WHAT YOU NEED TO DO:
All entries that follow are to be printed exactly as written.

SUPPLIED DATA:
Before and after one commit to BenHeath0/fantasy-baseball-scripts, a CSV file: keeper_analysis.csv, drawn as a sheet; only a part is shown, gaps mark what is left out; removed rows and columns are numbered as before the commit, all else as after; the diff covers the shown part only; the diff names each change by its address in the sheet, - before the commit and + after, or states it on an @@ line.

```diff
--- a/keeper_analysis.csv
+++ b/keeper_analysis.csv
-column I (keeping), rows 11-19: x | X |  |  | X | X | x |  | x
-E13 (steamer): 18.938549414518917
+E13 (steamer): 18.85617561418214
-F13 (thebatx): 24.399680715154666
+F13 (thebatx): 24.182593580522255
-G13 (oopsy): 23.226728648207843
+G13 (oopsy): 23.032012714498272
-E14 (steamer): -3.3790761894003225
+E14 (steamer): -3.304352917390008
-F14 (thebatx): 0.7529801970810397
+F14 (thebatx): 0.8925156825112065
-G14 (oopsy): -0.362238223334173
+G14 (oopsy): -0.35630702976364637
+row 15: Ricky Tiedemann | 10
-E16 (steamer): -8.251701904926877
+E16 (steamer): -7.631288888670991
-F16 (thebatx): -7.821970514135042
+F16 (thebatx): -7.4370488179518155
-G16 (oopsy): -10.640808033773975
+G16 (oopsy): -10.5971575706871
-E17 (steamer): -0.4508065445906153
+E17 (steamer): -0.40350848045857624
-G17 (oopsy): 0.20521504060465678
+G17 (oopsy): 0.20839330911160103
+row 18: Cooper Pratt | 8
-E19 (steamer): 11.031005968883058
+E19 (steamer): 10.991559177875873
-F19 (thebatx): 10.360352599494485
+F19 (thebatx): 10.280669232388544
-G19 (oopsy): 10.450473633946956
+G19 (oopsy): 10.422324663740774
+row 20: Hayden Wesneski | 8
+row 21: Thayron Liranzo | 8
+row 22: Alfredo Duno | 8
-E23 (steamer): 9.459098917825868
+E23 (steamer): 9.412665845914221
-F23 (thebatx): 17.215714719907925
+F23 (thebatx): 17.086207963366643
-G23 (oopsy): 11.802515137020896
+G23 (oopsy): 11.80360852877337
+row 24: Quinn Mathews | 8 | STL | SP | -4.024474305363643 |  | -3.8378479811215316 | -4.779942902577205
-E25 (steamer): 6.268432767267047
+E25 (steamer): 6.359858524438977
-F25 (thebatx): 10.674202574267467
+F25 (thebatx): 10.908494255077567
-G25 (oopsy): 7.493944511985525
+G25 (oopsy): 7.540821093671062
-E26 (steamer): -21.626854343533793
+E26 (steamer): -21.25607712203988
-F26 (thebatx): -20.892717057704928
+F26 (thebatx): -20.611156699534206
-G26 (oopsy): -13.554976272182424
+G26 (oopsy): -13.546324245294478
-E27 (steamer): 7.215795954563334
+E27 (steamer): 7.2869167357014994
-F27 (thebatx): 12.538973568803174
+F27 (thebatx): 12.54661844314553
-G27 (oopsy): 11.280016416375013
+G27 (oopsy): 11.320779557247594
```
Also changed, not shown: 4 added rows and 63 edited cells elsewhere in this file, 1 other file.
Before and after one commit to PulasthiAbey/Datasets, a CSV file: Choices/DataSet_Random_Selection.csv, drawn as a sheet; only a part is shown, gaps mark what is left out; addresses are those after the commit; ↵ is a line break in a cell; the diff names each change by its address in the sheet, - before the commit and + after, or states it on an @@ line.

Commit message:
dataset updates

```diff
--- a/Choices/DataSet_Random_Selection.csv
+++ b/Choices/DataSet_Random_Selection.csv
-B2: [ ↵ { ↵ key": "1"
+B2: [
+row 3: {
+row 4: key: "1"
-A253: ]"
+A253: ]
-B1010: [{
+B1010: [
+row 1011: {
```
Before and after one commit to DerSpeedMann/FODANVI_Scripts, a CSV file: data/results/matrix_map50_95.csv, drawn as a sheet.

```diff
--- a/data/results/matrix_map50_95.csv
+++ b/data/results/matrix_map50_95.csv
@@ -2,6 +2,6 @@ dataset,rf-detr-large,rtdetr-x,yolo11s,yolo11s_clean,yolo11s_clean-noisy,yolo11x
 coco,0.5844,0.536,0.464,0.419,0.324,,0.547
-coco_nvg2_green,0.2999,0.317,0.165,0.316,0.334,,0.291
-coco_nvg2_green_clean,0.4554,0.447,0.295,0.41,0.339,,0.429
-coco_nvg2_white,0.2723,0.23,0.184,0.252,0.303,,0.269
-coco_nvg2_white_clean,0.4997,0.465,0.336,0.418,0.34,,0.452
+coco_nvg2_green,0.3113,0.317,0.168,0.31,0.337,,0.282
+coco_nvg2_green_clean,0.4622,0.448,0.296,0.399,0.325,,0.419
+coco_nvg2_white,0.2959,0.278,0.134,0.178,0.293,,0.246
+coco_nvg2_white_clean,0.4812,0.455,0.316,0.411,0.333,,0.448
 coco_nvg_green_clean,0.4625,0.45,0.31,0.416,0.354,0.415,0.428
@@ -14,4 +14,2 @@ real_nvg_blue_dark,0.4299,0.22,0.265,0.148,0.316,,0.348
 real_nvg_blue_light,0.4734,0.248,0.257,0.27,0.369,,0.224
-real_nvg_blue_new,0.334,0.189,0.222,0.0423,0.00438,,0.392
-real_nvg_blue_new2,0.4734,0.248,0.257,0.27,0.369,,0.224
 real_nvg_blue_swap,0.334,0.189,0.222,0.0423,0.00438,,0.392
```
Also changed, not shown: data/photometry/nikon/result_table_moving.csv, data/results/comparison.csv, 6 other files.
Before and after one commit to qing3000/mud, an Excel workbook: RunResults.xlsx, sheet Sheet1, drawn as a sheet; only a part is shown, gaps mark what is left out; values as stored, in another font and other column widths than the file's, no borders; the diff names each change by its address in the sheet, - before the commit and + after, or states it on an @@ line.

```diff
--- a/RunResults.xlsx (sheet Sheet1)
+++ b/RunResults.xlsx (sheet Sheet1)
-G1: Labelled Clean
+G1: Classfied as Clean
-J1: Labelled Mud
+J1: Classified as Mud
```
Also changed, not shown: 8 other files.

WRITTEN SOLUTION:
Before and after one commit to BenHeath0/fantasy-baseball-scripts, a CSV file: keeper_analysis.csv, drawn as a sheet; only a part is shown, gaps mark what is left out; removed rows and columns are numbered as before the commit, all else as after; the diff covers the shown part only; the diff names each change by its address in the sheet, - before the commit and + after, or states it on an @@ line.

```diff
--- a/keeper_analysis.csv
+++ b/keeper_analysis.csv
-column I (keeping), rows 11-19: x | X |  |  | X | X | x |  | x
-E13 (steamer): 18.938549414518917
+E13 (steamer): 18.85617561418214
-F13 (thebatx): 24.399680715154666
+F13 (thebatx): 24.182593580522255
-G13 (oopsy): 23.226728648207843
+G13 (oopsy): 23.032012714498272
-E14 (steamer): -3.3790761894003225
+E14 (steamer): -3.304352917390008
-F14 (thebatx): 0.7529801970810397
+F14 (thebatx): 0.8925156825112065
-G14 (oopsy): -0.362238223334173
+G14 (oopsy): -0.35630702976364637
+row 15: Ricky Tiedemann | 10
-E16 (steamer): -8.251701904926877
+E16 (steamer): -7.631288888670991
-F16 (thebatx): -7.821970514135042
+F16 (thebatx): -7.4370488179518155
-G16 (oopsy): -10.640808033773975
+G16 (oopsy): -10.5971575706871
-E17 (steamer): -0.4508065445906153
+E17 (steamer): -0.40350848045857624
-G17 (oopsy): 0.20521504060465678
+G17 (oopsy): 0.20839330911160103
+row 18: Cooper Pratt | 8
-E19 (steamer): 11.031005968883058
+E19 (steamer): 10.991559177875873
-F19 (thebatx): 10.360352599494485
+F19 (thebatx): 10.280669232388544
-G19 (oopsy): 10.450473633946956
+G19 (oopsy): 10.422324663740774
+row 20: Hayden Wesneski | 8
+row 21: Thayron Liranzo | 8
+row 22: Alfredo Duno | 8
-E23 (steamer): 9.459098917825868
+E23 (steamer): 9.412665845914221
-F23 (thebatx): 17.215714719907925
+F23 (thebatx): 17.086207963366643
-G23 (oopsy): 11.802515137020896
+G23 (oopsy): 11.80360852877337
+row 24: Quinn Mathews | 8 | STL | SP | -4.024474305363643 |  | -3.8378479811215316 | -4.779942902577205
-E25 (steamer): 6.268432767267047
+E25 (steamer): 6.359858524438977
-F25 (thebatx): 10.674202574267467
+F25 (thebatx): 10.908494255077567
-G25 (oopsy): 7.493944511985525
+G25 (oopsy): 7.540821093671062
-E26 (steamer): -21.626854343533793
+E26 (steamer): -21.25607712203988
-F26 (thebatx): -20.892717057704928
+F26 (thebatx): -20.611156699534206
-G26 (oopsy): -13.554976272182424
+G26 (oopsy): -13.546324245294478
-E27 (steamer): 7.215795954563334
+E27 (steamer): 7.2869167357014994
-F27 (thebatx): 12.538973568803174
+F27 (thebatx): 12.54661844314553
-G27 (oopsy): 11.280016416375013
+G27 (oopsy): 11.320779557247594
```
Also changed, not shown: 4 added rows and 63 edited cells elsewhere in this file, 1 other file.
Before and after one commit to PulasthiAbey/Datasets, a CSV file: Choices/DataSet_Random_Selection.csv, drawn as a sheet; only a part is shown, gaps mark what is left out; addresses are those after the commit; ↵ is a line break in a cell; the diff names each change by its address in the sheet, - before the commit and + after, or states it on an @@ line.

Commit message:
dataset updates

```diff
--- a/Choices/DataSet_Random_Selection.csv
+++ b/Choices/DataSet_Random_Selection.csv
-B2: [ ↵ { ↵ key": "1"
+B2: [
+row 3: {
+row 4: key: "1"
-A253: ]"
+A253: ]
-B1010: [{
+B1010: [
+row 1011: {
```
Before and after one commit to DerSpeedMann/FODANVI_Scripts, a CSV file: data/results/matrix_map50_95.csv, drawn as a sheet.

```diff
--- a/data/results/matrix_map50_95.csv
+++ b/data/results/matrix_map50_95.csv
@@ -2,6 +2,6 @@ dataset,rf-detr-large,rtdetr-x,yolo11s,yolo11s_clean,yolo11s_clean-noisy,yolo11x
 coco,0.5844,0.536,0.464,0.419,0.324,,0.547
-coco_nvg2_green,0.2999,0.317,0.165,0.316,0.334,,0.291
-coco_nvg2_green_clean,0.4554,0.447,0.295,0.41,0.339,,0.429
-coco_nvg2_white,0.2723,0.23,0.184,0.252,0.303,,0.269
-coco_nvg2_white_clean,0.4997,0.465,0.336,0.418,0.34,,0.452
+coco_nvg2_green,0.3113,0.317,0.168,0.31,0.337,,0.282
+coco_nvg2_green_clean,0.4622,0.448,0.296,0.399,0.325,,0.419
+coco_nvg2_white,0.2959,0.278,0.134,0.178,0.293,,0.246
+coco_nvg2_white_clean,0.4812,0.455,0.316,0.411,0.333,,0.448
 coco_nvg_green_clean,0.4625,0.45,0.31,0.416,0.354,0.415,0.428
@@ -14,4 +14,2 @@ real_nvg_blue_dark,0.4299,0.22,0.265,0.148,0.316,,0.348
 real_nvg_blue_light,0.4734,0.248,0.257,0.27,0.369,,0.224
-real_nvg_blue_new,0.334,0.189,0.222,0.0423,0.00438,,0.392
-real_nvg_blue_new2,0.4734,0.248,0.257,0.27,0.369,,0.224
 real_nvg_blue_swap,0.334,0.189,0.222,0.0423,0.00438,,0.392
```
Also changed, not shown: data/photometry/nikon/result_table_moving.csv, data/results/comparison.csv, 6 other files.
Before and after one commit to qing3000/mud, an Excel workbook: RunResults.xlsx, sheet Sheet1, drawn as a sheet; only a part is shown, gaps mark what is left out; values as stored, in another font and other column widths than the file's, no borders; the diff names each change by its address in the sheet, - before the commit and + after, or states it on an @@ line.

```diff
--- a/RunResults.xlsx (sheet Sheet1)
+++ b/RunResults.xlsx (sheet Sheet1)
-G1: Labelled Clean
+G1: Classfied as Clean
-J1: Labelled Mud
+J1: Classified as Mud
```
Also changed, not shown: 8 other files.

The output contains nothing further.